January 1, 1994

The U.S. Geological Survey?s (USGS) National Water-Quality Assessment (NAWQA) Program is designed to integrate chemical, physical, and biological data to assess the status of and trends in the Nation?s water quality at local, regional, and national levels. The Program consists of 60 study units (major river basins and large parts of aquifers) located throughout the Nation (fig. 1). Data are collected at stream, river, and ground-water sites that represent the Nation?s mix of major natural and human factors that influence water quality. Biological data are collected from streams and rivers, and include (1) fish and other aquatic organisms whose tissues are analyzed for a wide array of chemical contaminants; (2) characterizations of algal, benthic invertebrate, and fish communities; and (3) characterizations of vegetation growing in streams and along streambanks.

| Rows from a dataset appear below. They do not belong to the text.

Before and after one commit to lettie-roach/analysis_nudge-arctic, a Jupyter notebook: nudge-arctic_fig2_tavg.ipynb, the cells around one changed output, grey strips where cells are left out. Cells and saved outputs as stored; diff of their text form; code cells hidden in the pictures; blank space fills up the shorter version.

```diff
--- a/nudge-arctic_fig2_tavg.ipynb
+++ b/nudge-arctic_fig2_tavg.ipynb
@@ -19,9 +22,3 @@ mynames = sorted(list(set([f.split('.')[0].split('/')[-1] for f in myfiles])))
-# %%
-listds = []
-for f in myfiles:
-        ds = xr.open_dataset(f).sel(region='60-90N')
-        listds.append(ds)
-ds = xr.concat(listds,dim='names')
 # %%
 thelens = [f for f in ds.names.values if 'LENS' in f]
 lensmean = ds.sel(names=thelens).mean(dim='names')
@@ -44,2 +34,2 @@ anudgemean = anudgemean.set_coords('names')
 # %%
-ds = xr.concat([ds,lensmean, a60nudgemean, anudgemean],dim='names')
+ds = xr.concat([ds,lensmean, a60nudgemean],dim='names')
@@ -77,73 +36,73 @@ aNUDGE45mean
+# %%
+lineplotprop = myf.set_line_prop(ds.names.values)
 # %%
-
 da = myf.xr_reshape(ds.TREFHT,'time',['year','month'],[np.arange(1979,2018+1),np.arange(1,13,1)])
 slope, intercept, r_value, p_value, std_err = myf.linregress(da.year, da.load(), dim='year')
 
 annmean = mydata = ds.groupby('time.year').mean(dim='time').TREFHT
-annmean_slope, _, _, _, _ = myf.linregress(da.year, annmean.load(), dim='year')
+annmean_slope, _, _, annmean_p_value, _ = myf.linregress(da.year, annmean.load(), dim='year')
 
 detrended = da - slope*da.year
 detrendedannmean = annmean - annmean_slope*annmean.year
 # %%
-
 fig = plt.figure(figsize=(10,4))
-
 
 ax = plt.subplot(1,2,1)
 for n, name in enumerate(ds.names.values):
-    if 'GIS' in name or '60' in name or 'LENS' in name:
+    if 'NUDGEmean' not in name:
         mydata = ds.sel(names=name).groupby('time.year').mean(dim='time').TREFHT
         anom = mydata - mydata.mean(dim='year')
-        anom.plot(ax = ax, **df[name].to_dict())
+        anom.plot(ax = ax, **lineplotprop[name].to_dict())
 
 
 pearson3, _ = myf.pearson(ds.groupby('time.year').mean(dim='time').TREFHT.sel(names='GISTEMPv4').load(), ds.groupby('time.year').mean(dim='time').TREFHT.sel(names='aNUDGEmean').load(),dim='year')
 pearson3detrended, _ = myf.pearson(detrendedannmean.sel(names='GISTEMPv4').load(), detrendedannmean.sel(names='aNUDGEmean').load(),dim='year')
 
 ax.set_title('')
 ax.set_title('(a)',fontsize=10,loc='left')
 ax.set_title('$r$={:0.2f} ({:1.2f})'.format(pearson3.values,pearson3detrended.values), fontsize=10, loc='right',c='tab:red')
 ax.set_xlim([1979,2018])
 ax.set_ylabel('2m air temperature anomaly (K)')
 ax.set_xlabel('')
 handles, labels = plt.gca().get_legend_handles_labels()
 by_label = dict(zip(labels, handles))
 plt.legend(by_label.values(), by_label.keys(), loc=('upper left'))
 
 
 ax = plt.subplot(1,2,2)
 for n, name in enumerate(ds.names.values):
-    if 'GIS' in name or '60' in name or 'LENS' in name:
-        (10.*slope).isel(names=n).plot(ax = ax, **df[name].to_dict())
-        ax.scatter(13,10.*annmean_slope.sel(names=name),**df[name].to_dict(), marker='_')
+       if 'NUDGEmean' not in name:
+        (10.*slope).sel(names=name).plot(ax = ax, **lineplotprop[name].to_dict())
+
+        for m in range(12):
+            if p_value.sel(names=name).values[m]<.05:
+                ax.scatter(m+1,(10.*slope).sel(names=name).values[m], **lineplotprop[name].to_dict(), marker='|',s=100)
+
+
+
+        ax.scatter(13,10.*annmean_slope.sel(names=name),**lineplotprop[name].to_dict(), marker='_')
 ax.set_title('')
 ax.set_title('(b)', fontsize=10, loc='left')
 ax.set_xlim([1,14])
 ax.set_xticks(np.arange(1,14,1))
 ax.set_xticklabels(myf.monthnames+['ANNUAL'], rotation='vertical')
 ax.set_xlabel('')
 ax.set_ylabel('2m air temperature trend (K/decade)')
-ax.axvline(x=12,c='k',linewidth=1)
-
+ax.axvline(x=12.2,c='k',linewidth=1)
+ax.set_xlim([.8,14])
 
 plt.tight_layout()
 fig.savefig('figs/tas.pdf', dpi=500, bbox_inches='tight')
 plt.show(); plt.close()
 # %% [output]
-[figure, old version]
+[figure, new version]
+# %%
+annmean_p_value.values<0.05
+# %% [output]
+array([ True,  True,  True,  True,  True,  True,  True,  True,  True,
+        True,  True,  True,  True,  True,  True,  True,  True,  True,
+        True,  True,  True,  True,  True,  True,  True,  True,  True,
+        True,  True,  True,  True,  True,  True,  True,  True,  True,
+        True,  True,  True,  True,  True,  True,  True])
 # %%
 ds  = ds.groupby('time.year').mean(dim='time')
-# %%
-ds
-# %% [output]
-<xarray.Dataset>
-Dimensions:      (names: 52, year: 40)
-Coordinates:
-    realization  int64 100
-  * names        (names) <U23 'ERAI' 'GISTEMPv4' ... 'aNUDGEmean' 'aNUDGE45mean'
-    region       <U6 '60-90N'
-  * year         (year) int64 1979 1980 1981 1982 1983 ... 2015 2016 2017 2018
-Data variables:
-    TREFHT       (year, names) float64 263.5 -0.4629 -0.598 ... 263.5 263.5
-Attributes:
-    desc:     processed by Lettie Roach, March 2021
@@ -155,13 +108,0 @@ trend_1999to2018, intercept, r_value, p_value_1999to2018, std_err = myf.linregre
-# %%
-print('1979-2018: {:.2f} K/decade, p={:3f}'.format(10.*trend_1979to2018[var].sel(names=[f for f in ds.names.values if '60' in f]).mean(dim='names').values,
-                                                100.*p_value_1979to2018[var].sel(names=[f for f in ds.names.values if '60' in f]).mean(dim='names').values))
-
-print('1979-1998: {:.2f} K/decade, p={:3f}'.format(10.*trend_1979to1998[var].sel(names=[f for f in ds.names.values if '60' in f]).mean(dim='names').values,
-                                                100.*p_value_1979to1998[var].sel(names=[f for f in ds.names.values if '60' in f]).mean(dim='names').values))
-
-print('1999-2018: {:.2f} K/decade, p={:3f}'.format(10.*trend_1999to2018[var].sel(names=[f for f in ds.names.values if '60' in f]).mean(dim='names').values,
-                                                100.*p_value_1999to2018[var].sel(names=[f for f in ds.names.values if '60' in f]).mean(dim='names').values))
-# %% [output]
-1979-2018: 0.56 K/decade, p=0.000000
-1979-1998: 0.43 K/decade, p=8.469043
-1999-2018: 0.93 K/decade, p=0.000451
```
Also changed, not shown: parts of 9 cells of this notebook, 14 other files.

These biological data are collected in conjunction with physical (streamflow, characterizations of instream, bank, and flood-plain habitats) and chemical data.

Citation Information

Publication Year 1994
Title Biology as an integrated component of the U.S. Geological Survey's National Water-Quality Assessment Program
DOI 10.3133/ofr9483
Authors Michael R. Meador, Martin E. Gurtz
Publication Type Report
Publication Subtype USGS Numbered Series
Series Title Open-File Report
Series Number 94-83
Index ID ofr9483
Record Source USGS Publications Warehouse
USGS Organization